**Try it:**
Images excluded, return every record exactly as it reads.

[Source records]
::::

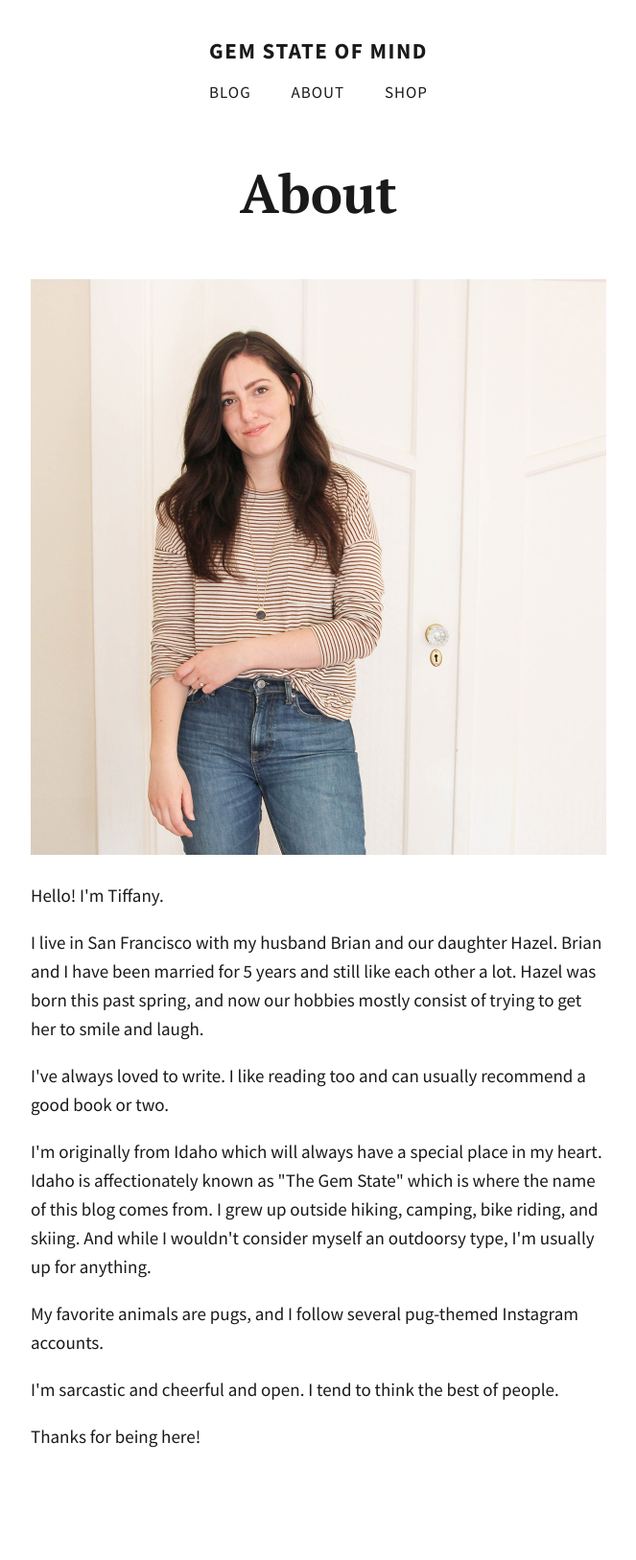
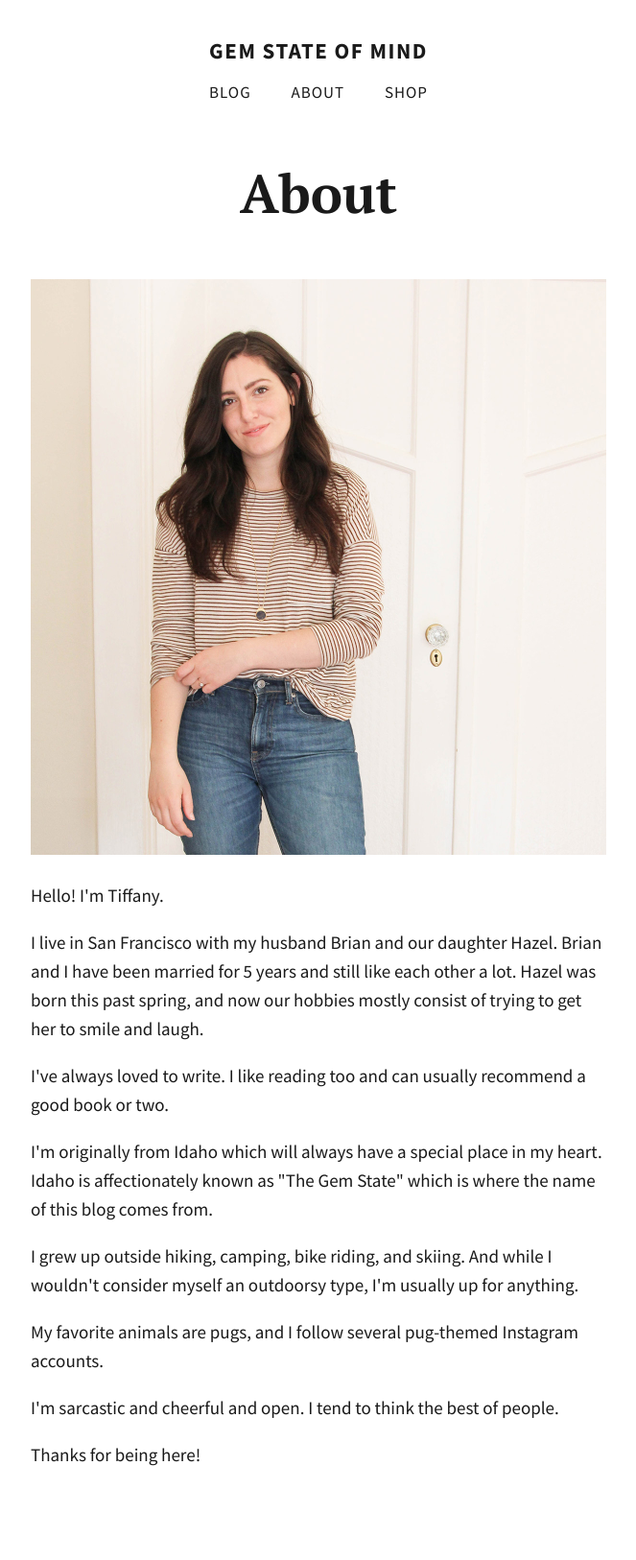
Before and after one commit to totiffany/totiffany.github.io, a Jekyll site: the page built from about/index.html, in a window 1280 px wide. Shown: the whole page at 96% size, without its empty margins (308-971 px from the left). Built offline with Jekyll 4.4.1, drawn with Linux system fonts in a browser that asks for light colours.

Commit message:
Update index.html

```diff
--- a/about/index.html
+++ b/about/index.html
@@ -18,7 +18,10 @@ I live in San Francisco with my husband Brian and our daughter Hazel. Brian and
 <p>
 I've always loved to write. I like reading too and can usually recommend a good book or two.</p>
 <p>
-I'm originally from Idaho which will always have a special place in my heart. Idaho is affectionately known as "The Gem State" which is where the name of this blog comes from. I grew up outside hiking, camping, bike riding, and skiing. And while I wouldn't consider myself an outdoorsy type, I'm usually up for anything.
+I'm originally from Idaho which will always have a special place in my heart. Idaho is affectionately known as "The Gem State" which is where the name of this blog comes from.
+</p>
+<p>
+I grew up outside hiking, camping, bike riding, and skiing. And while I wouldn't consider myself an outdoorsy type, I'm usually up for anything.
 </p>
 <p>
 My favorite animals are pugs, and I follow several pug-themed Instagram accounts.
```
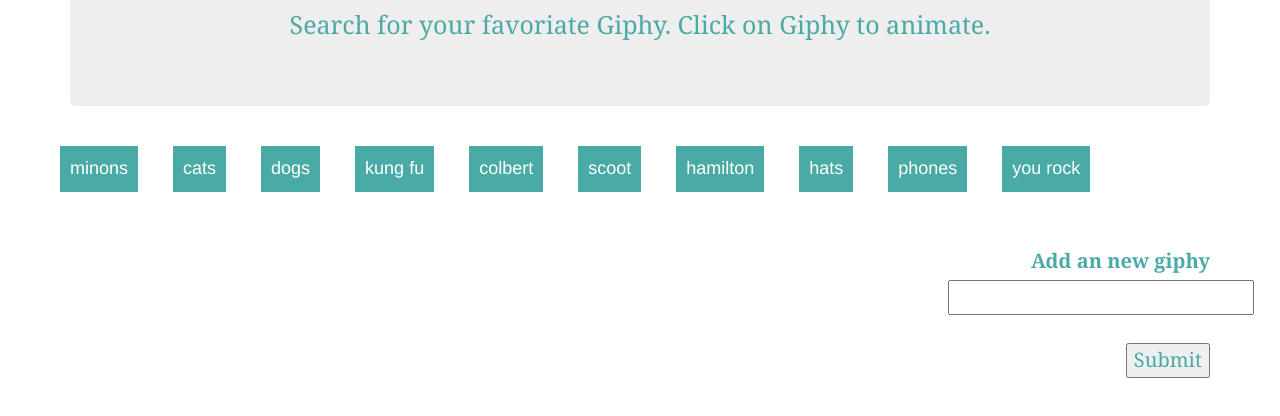
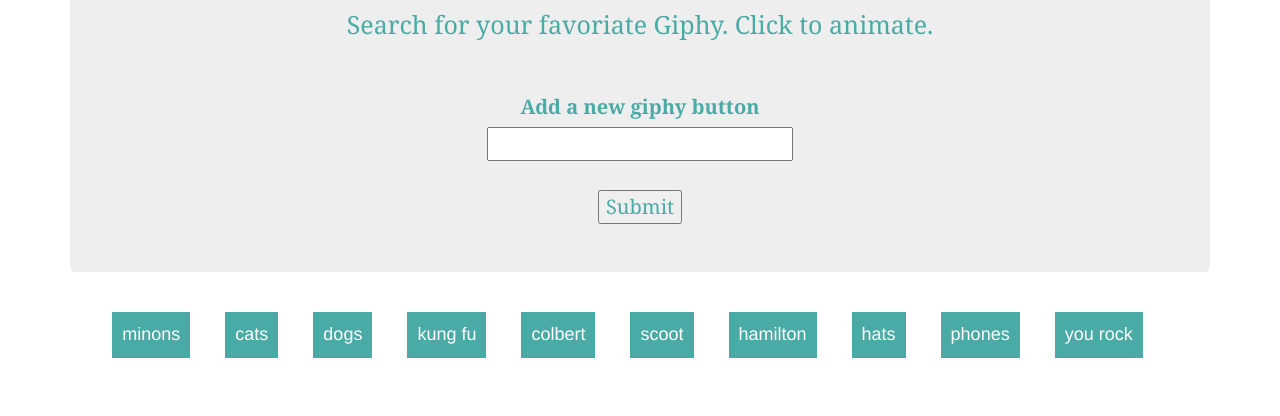
Before and after one commit to JJ-Code/GifTastic, a plain HTML site: page index.html in a window 1280 px wide. Shown: the part 140-556 px from the top of the page. Drawn offline with nearby package versions, Linux system fonts and the light colour scheme.

Commit message:
updated css

```diff
--- a/assets/css/style.css
+++ b/assets/css/style.css
@@ -12,7 +12,7 @@
 }
 
 #search-area {
-  text-align: right !important;
+  text-align: centert !important;
 }
 
 .giphy {
@@ -48,3 +48,11 @@ p {
   color: #4aaaa5 !important;
 
 }
+
+#buttons-view {
+  text-align: center !important;
+}
+
+#giphy-view {
+  text-align: center !important;
+}
--- a/index.html
+++ b/index.html
@@ -17,7 +17,15 @@
   <div class="container">
       <div class="jumbotron">
       <h1 class="display-3">GifTastic</h1>
-      <p id="lead">Search for your favoriate Giphy. Click on Giphy to animate.</p>
+      <p id="lead">Search for your favoriate Giphy. Click to animate.</p>
+      <div id="search-area">
+        <form id="giphy-form">
+          <label for="giphy-input">Add a new giphy button</label> <br>
+          <input type="text" id="giphy-input"><br> <br>
+          <!-- Button triggers new giphy to be added -->
+          <input id="add-giphy" type="submit" value="Submit">
+        </form>
+      </div>
 
     </div>
 
@@ -26,22 +34,10 @@
       <div id="buttons-view"></div>
     </div>
 
-
-    <div class = "row">
-      <div class = "col-md-9">
         <!-- Giphy will Get Dumped Dere -->
           <div class = "row">
               <div id="giphy-view"></div>
           </div>
-      </div>
-
-      <div class = "col-md-3" id="search-area">
-        <form id="giphy-form">
-          <label for="giphy-input">Add an new giphy</label> <br>
-          <input type="text" id="giphy-input"><br> <br>
-          <!-- Button triggers new giphy to be added -->
-          <input id="add-giphy" type="submit" value="Submit">
-        </form>
       </div>
 
     </div>
```
Also changed, not shown: 1 other file.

::::

**Solution for this problem:**
Before and after one commit to totiffany/totiffany.github.io, a Jekyll site: the page built from about/index.html, in a window 1280 px wide. Shown: the whole page at 96% size, without its empty margins (308-971 px from the left). Built offline with Jekyll 4.4.1, drawn with Linux system fonts in a browser that asks for light colours.

Commit message:
Update index.html

```diff
--- a/about/index.html
+++ b/about/index.html
@@ -18,7 +18,10 @@ I live in San Francisco with my husband Brian and our daughter Hazel. Brian and
 <p>
 I've always loved to write. I like reading too and can usually recommend a good book or two.</p>
 <p>
-I'm originally from Idaho which will always have a special place in my heart. Idaho is affectionately known as "The Gem State" which is where the name of this blog comes from. I grew up outside hiking, camping, bike riding, and skiing. And while I wouldn't consider myself an outdoorsy type, I'm usually up for anything.
+I'm originally from Idaho which will always have a special place in my heart. Idaho is affectionately known as "The Gem State" which is where the name of this blog comes from.
+</p>
+<p>
+I grew up outside hiking, camping, bike riding, and skiing. And while I wouldn't consider myself an outdoorsy type, I'm usually up for anything.
 </p>
 <p>
 My favorite animals are pugs, and I follow several pug-themed Instagram accounts.
```
Before and after one commit to JJ-Code/GifTastic, a plain HTML site: page index.html in a window 1280 px wide. Shown: the part 140-556 px from the top of the page. Drawn offline with nearby package versions, Linux system fonts and the light colour scheme.

Commit message:
updated css

```diff
--- a/assets/css/style.css
+++ b/assets/css/style.css
@@ -12,7 +12,7 @@
 }
 
 #search-area {
-  text-align: right !important;
+  text-align: centert !important;
 }
 
 .giphy {
@@ -48,3 +48,11 @@ p {
   color: #4aaaa5 !important;
 
 }
+
+#buttons-view {
+  text-align: center !important;
+}
+
+#giphy-view {
+  text-align: center !important;
+}
--- a/index.html
+++ b/index.html
@@ -17,7 +17,15 @@
   <div class="container">
       <div class="jumbotron">
       <h1 class="display-3">GifTastic</h1>
-      <p id="lead">Search for your favoriate Giphy. Click on Giphy to animate.</p>
+      <p id="lead">Search for your favoriate Giphy. Click to animate.</p>
+      <div id="search-area">
+        <form id="giphy-form">
+          <label for="giphy-input">Add a new giphy button</label> <br>
+          <input type="text" id="giphy-input"><br> <br>
+          <!-- Button triggers new giphy to be added -->
+          <input id="add-giphy" type="submit" value="Submit">
+        </form>
+      </div>
 
     </div>
 
@@ -26,22 +34,10 @@
       <div id="buttons-view"></div>
     </div>
 
-
-    <div class = "row">
-      <div class = "col-md-9">
         <!-- Giphy will Get Dumped Dere -->
           <div class = "row">
               <div id="giphy-view"></div>
           </div>
-      </div>
-
-      <div class = "col-md-3" id="search-area">
-        <form id="giphy-form">
-          <label for="giphy-input">Add an new giphy</label> <br>
-          <input type="text" id="giphy-input"><br> <br>
-          <!-- Button triggers new giphy to be added -->
-          <input id="add-giphy" type="submit" value="Submit">
-        </form>
       </div>
 
     </div>
```
Also changed, not shown: 1 other file.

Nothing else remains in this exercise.